When I read that teens were taking a viral challenge to eat detergent pods, my initial reaction was skepticism. Because that seems like the kind of thing a teenager should know not to do. As it turns out, however, this is really happening, and it is as confounding to parents as some of the other dangerous viral challenges we’ve seen in the past few years – like the viral challenge where kids were setting themselves on fire, or the Kylie Jenner lip challenge.
Cases Are on the Rise
While many parents are likely thinking, “No way will it affect my child,” the American Association of Poison Control Centers reported 39 calls for teens misusing laundry pods in the first 15 days of January 2018. In 2016, there were 39 reported cases of laundry pod misuse, and in 2017, 53 cases were reported, which means the number of cases seems to be escalating, even though it’s only a small percentage of the population.

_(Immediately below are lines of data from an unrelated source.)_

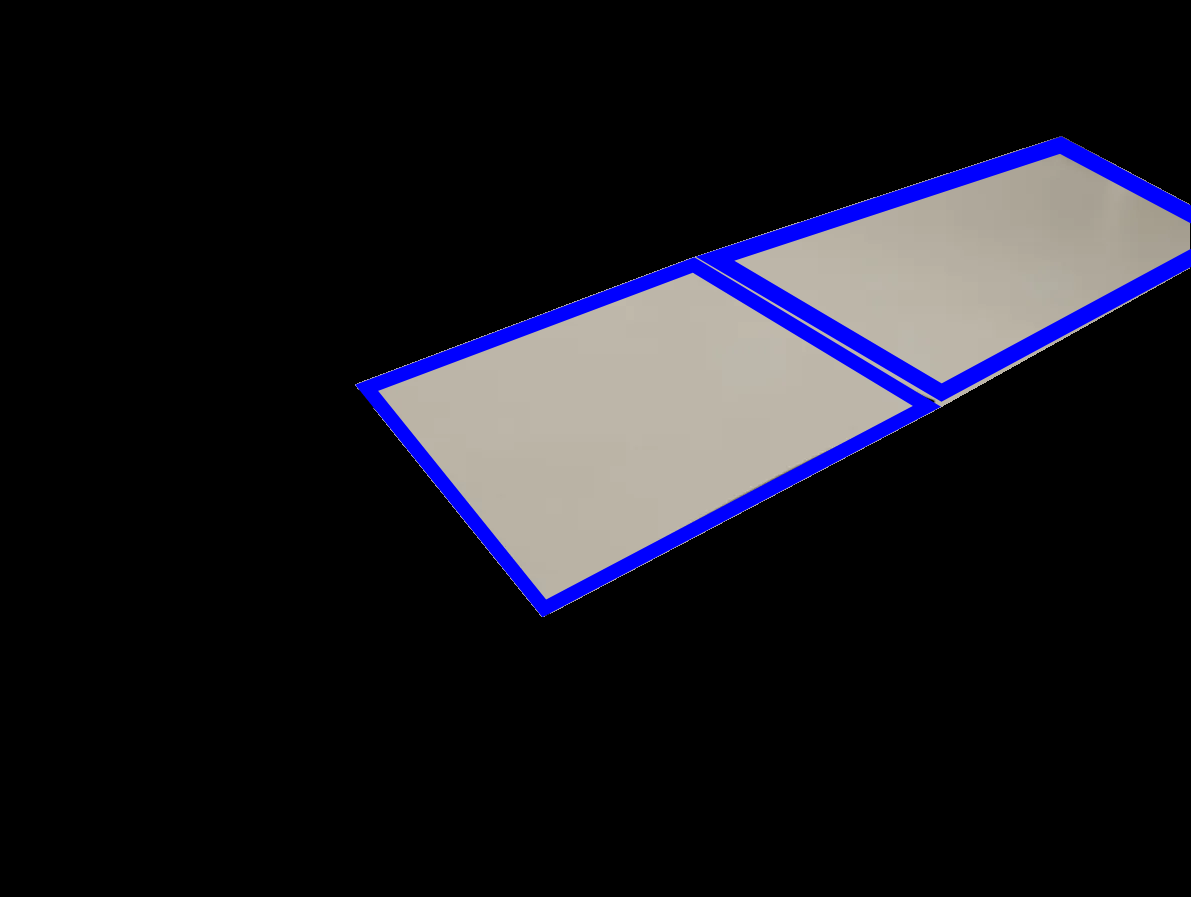
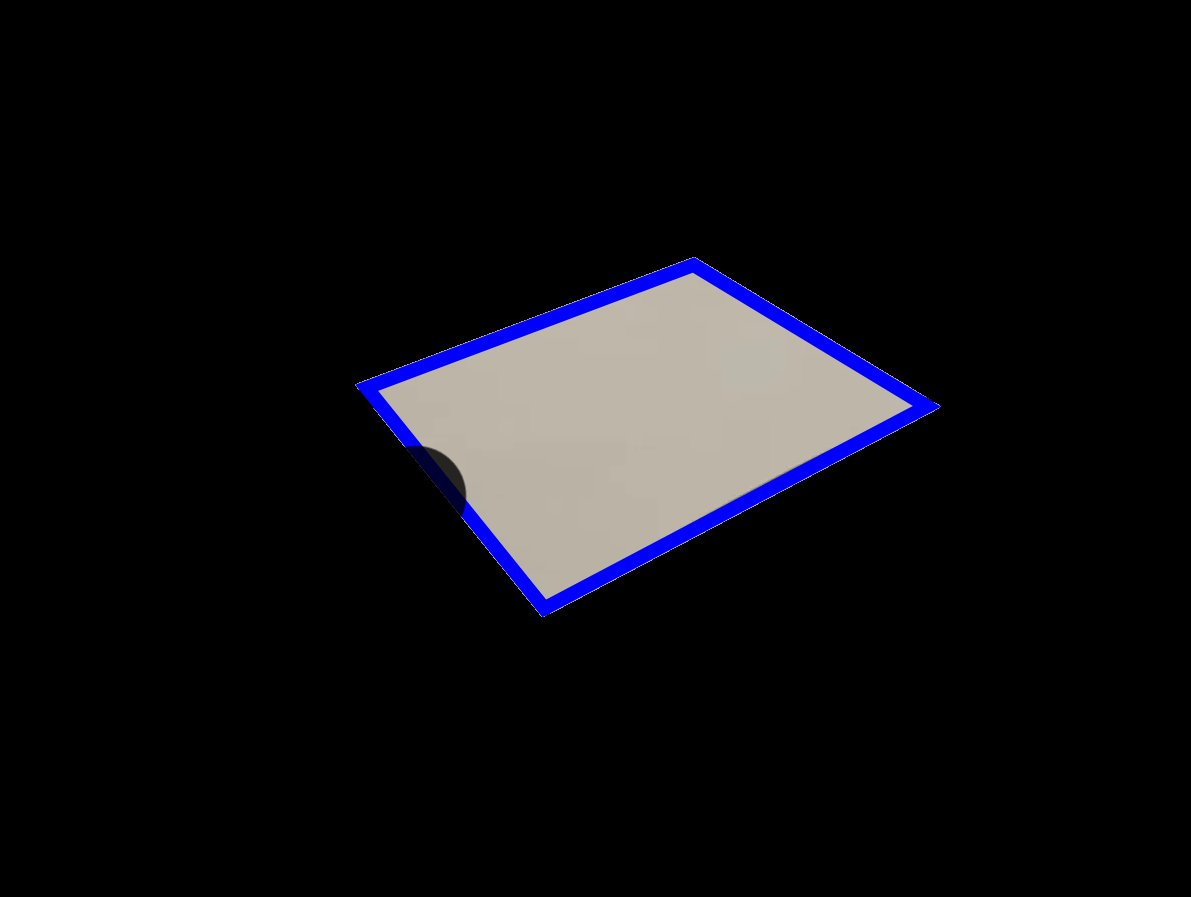
Cropper integrated and fixed border beyond edge.

Changed region(s): [[0.5903, 0.1561, 1.0, 0.4682], [0.3417, 0.4994, 0.4039, 0.5931]]

diff --git a/staindet.py b/staindet.py
@@ -1,8 +1,90 @@
+import cv2
 import numpy as np
 from PIL import Image, ImageFilter, ImageEnhance
 import matplotlib.pyplot as plt
 
-def _open_image(image_path:str):
+def detect_and_crop_color_border(image, color='blue'):
+    """
+    Detect and crop colored border with improved robustness.
+    
+    Args:
+        image (PIL.Image): Input image
+        color (str): Color of the border to detect
+    
+    Returns:
+        PIL.Image: Cropped image
+    """
+    # Convert PIL Image to numpy array
+    np_image = np.array(image)
+    
+    # Convert to BGR for OpenCV (PIL uses RGB)
+    cv_image = cv2.cvtColor(np_image, cv2.COLOR_RGB2BGR)
+    
+    # Convert to HSV color space
+    hsv = cv2.cvtColor(cv_image, cv2.COLOR_BGR2HSV)
+    
+    # Color ranges in HSV
+    color_ranges = {
+        "green": ([35, 50, 50], [85, 255, 255]),
+        "blue": ([100, 50, 50], [140, 255, 255]),
+        "yellow": ([20, 50, 50], [30, 255, 255])
+    }
+    
+    # Get color range
+    lower, upper = color_ranges.get(color, color_ranges['blue'])
+    
+    # Create mask for specified color
+    color_mask = cv2.inRange(hsv, np.array(lower), np.array(upper))
+    
+    # Find contours of colored border
+    contours, _ = cv2.findContours(color_mask, cv2.RETR_EXTERNAL, cv2.CHAIN_APPROX_SIMPLE)
+    
+    if not contours:
+        return image  # Return original image if no border found
+    
+    # Find the largest contour (presumably the border)
+    border_contour = max(contours, key=cv2.contourArea)
+    
+    # Get convex hull to smooth out irregularities
+    hull = cv2.convexHull(border_contour)
+    
+    # Create a mask for the entire image
+    mask = np.zeros(cv_image.shape[:2], dtype=np.uint8)
+    
+    # Fill the convex hull on the mask
+    cv2.fillPoly(mask, [hull], 255)
+    
+    # Bitwise AND to keep only the area inside the border
+    result = cv2.bitwise_and(cv_image, cv_image, mask=mask)
+    
+    # Convert back to RGB for PIL
+    result_rgb = cv2.cvtColor(result, cv2.COLOR_BGR2RGB)
+    
+    # Convert back to PIL Image
+    return Image.fromarray(result_rgb)
+
+def process_image(image, color='blue'):
+    """
+    Process an image by detecting and cropping to a colored border.
+    
+    Args:
+        image (PIL.Image): Input image
+        color (str, optional): Border color to detect. Defaults to 'blue'.
+    
+    Returns:
+        PIL.Image: Cropped image
+    """
+    try:
+        # Crop to colored border
+        cropped_image = detect_and_crop_color_border(image, color)
+        
+        return cropped_image
+    
+    except Exception as e:
+        print(f"Error processing image: {e}")
+        return image
+
+def _open_image(image_path:str, use_border : bool = False, color : str = "blue"):
     """Opens an image from disk and converts it into a PIL Image array.
 
     Args:
@@ -11,6 +93,8 @@ def _open_image(image_path:str):
         PIL Image: A float32 Numpy Image array
     """
     img = Image.open(image_path)
+    if use_border:
+        img = process_image(img)
     img_array = np.array(img).astype(np.uint8)
     return(img_array)
 
@@ -102,57 +186,6 @@ def chroma_key(foreground, background, key_color=(0, 0, 0), tolerance=30):
     
     return composited
 
-def detect_color_border(imagepath,color):
-
-    image = cv2.imread(imagepath)
-    # Convert to HSV color space for better color detection
-    hsv = cv2.cvtColor(image, cv2.COLOR_BGR2HSV)
-    color_ranges = {}
-    # Define range of green `color in HSV
-    color_ranges["lower_green"] = np.array([35, 50, 50])
-    color_ranges["upper_green"] = np.array([85, 255, 255])
-
-    # Define range of blue color in HSV
-    color_ranges["lower_blue"] = np.array([100, 50, 50])   # Hue: 100-140, Saturation: 50-255, Value: 50-255
-    color_ranges["upper_blue"] = np.array([140, 255, 255])
-
-    #Define range of yellow coloor in HSV
-    color_ranges["lower_yellow"] = np.array([20, 50, 50])  # Hue: 20-30, Saturation: 50-255, Value: 50-255
-    color_ranges["upper_yellow"] = np.array([30, 255, 255])
-
-    # Create a mask for green color
-    color_mask = cv2.inRange(hsv, color_ranges[f'lower_{color}'], color_ranges[f'upper_{color}'])
-
-    # Find contours of the green border
-    contours, _ = cv2.findContours(color_mask, cv2.RETR_EXTERNAL, cv2.CHAIN_APPROX_SIMPLE)
-
-    # Find the largest contour that is likely the border
-    border_contour = max(contours, key=cv2.contourArea)
-
-    # Approximate the contour to a polygon
-    epsilon = 0.02 * cv2.arcLength(border_contour, True)
-    approx = cv2.approxPolyDP(border_contour, epsilon, True)
-
-    return approx
-
-def crop_to_border(image, contour):
-    # Get the bounding rectangle of the contour
-    x, y, w, h = cv2.boundingRect(contour)
-
-    # Create a mask of the same size as the image
-    mask = np.zeros(image.shape[:2], dtype=np.uint8)
-
-    # Draw the contour on the mask
-    cv2.drawContours(mask, [contour], -1, 255, -1)
-
-    # Create a masked image
-    masked_image = cv2.bitwise_and(image, image, mask=mask)
-
-    # Crop the image
-    cropped = masked_image[y:y+h, x:x+w]
-
-    return cropped
-
 def image_display(arrimg : dict):
     """Given data arrays with the title of the image, create a window displaying the images with their titles in a grid.
 
@@ -175,8 +208,8 @@ def image_display(arrimg : dict):
 #Import original image
 
 
-imgarr = {"Original":_open_image("imagedata/workstain.jpg")}
-imgarr["Negative"]= makeneg(_open_image("imagedata/work.jpg"))
+imgarr = {"Original":_open_image("imagedata/bluestain.jpg")}
+imgarr["Negative"]= makeneg(_open_image("imagedata/blue.jpg"))
 imgarr["Fused"]= fuse_image(imgarr["Original"], imgarr["Negative"], 0.5)
 imgarr["FusedEdge"] = imgarr["Fused"].filter(ImageFilter.FIND_EDGES)
 image_display(imgarr)

diff --git a/imagefusion.py b/imagefusion.py
@@ -1,19 +1,26 @@
 import cv2
 import numpy as np
+from PIL import Image
 
 def detect_and_crop_color_border(image, color='blue'):
     """
     Detect and crop colored border with improved robustness.
     
     Args:
-        image (numpy.ndarray): Input image
+        image (PIL.Image): Input image
         color (str): Color of the border to detect
     
     Returns:
-        numpy.ndarray: Cropped image
+        PIL.Image: Cropped image
     """
+    # Convert PIL Image to numpy array
+    np_image = np.array(image)
+    
+    # Convert to BGR for OpenCV (PIL uses RGB)
+    cv_image = cv2.cvtColor(np_image, cv2.COLOR_RGB2BGR)
+    
     # Convert to HSV color space
-    hsv = cv2.cvtColor(image, cv2.COLOR_BGR2HSV)
+    hsv = cv2.cvtColor(cv_image, cv2.COLOR_BGR2HSV)
     
     # Color ranges in HSV
     color_ranges = {
@@ -41,42 +48,49 @@ def detect_and_crop_color_border(image, color='blue'):
     hull = cv2.convexHull(border_contour)
     
     # Create a mask for the entire image
-    mask = np.zeros(image.shape[:2], dtype=np.uint8)
+    mask = np.zeros(cv_image.shape[:2], dtype=np.uint8)
     
     # Fill the convex hull on the mask
     cv2.fillPoly(mask, [hull], 255)
     
     # Bitwise AND to keep only the area inside the border
-    result = cv2.bitwise_and(image, image, mask=mask)
+    result = cv2.bitwise_and(cv_image, cv_image, mask=mask)
     
-    return result
+    # Convert back to RGB for PIL
+    result_rgb = cv2.cvtColor(result, cv2.COLOR_BGR2RGB)
+    
+    # Convert back to PIL Image
+    return Image.fromarray(result_rgb)
 
-def process_image(input_path, output_path, color='blue'):
+def process_image(image, color='blue'):
     """
     Process an image by detecting and cropping to a colored border.
     
     Args:
-        input_path (str): Path to input image
-        output_path (str): Path to save processed image
+        image (PIL.Image): Input image
         color (str, optional): Border color to detect. Defaults to 'blue'.
+    
+    Returns:
+        PIL.Image: Cropped image
     """
     try:
-        # Read the image
-        image = cv2.imread(input_path)
-        
-        if image is None:
-            raise ValueError(f"Could not read image from {input_path}")
-        
         # Crop to colored border
         cropped_image = detect_and_crop_color_border(image, color)
         
-        # Save the cropped image
-        cv2.imwrite(output_path, cropped_image)
-        print(f"Image cropped successfully and saved to {output_path}")
+        return cropped_image
     
     except Exception as e:
         print(f"Error processing image: {e}")
+        return image
 
 # Example usage
 if __name__ == "__main__":
-    process_image('bluemult.png', 'cropped_blueblock.png', color='blue')
+    # Load image using PIL
+    input_image = Image.open('blueblock.png')
+    
+    # Process the image
+    processed_image = process_image(input_image, color='blue')
+    
+    # Save the processed image
+    processed_image.save('cropped_blueblock.png')
+    print("Image processed successfully!")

If you don’t already know it, laundry pods are poisonous to consume. They are often comprised of products like ethanol, hydrogen peroxide, and other polymers that can do incredible damage to the mouth, stomach, and digestive system. Eating these cleaning agents can lead to seizures, pulmonary edema, respiratory arrest, or coma. If the components of these laundry pods are introduced to organs or the bloodstream, it could be fatal.
The Influence of Social Media
So how does something like this catch fire and spread to our homes and our families? Especially something that seems so obviously dangerous? It probably doesn’t come as a surprise that the “challenge” went viral as a YouTube phenomenon, like many other viral, albeit less harmful, challenges before it. Teens recorded themselves eating the laundry pods and then shared their reactions, which were obviously negative. YouTube was made aware of the situation after the challenge began to spread and has been working to take down any videos related to this challenge, but, as with anything that’s gone viral, the material is hard to contain. Even though there are several other laundry companies that offer detergent pods, Tide specifically seems to have taken the brunt of the negative press because the challenge is referred to as the “Tide Pod Challenge,” and the company has released statements echoing the same thing in this blog: Detergent pods are for laundry – do not eat them!
What to Look For
While it’s clearly not good for anyone to ingest a detergent pod, at least if a teen is the one who has eaten it, they can tell you and you can get them to a hospital, or at the very least, call the poison control center.
Teens aren’t the only ones who ingest the pods, although they seem to be the only population that intentionally ingests them while knowing what they are. Toddlers are another section of the population notorious for ingesting these detergent pods, but that lends more to the curious nature of children than anything else. Here are some symptoms to look for if you think your toddler or teen may have ingested a laundry pod:
- Severe vomiting
- Trouble breathing
- Burns to the skin and eyes
- Obvious pain in the area of the esophagus
If you notice any of these symptoms, call an ambulance immediately.
Dr. Jennifer Lai is a board-certified pediatrician at Kelsey-Seybold’s Spring Medical and Diagnostic Center. She’s accepting appointments for kids of all ages. Her clinical interests include general Pediatrics, newborns, autism, and obesity.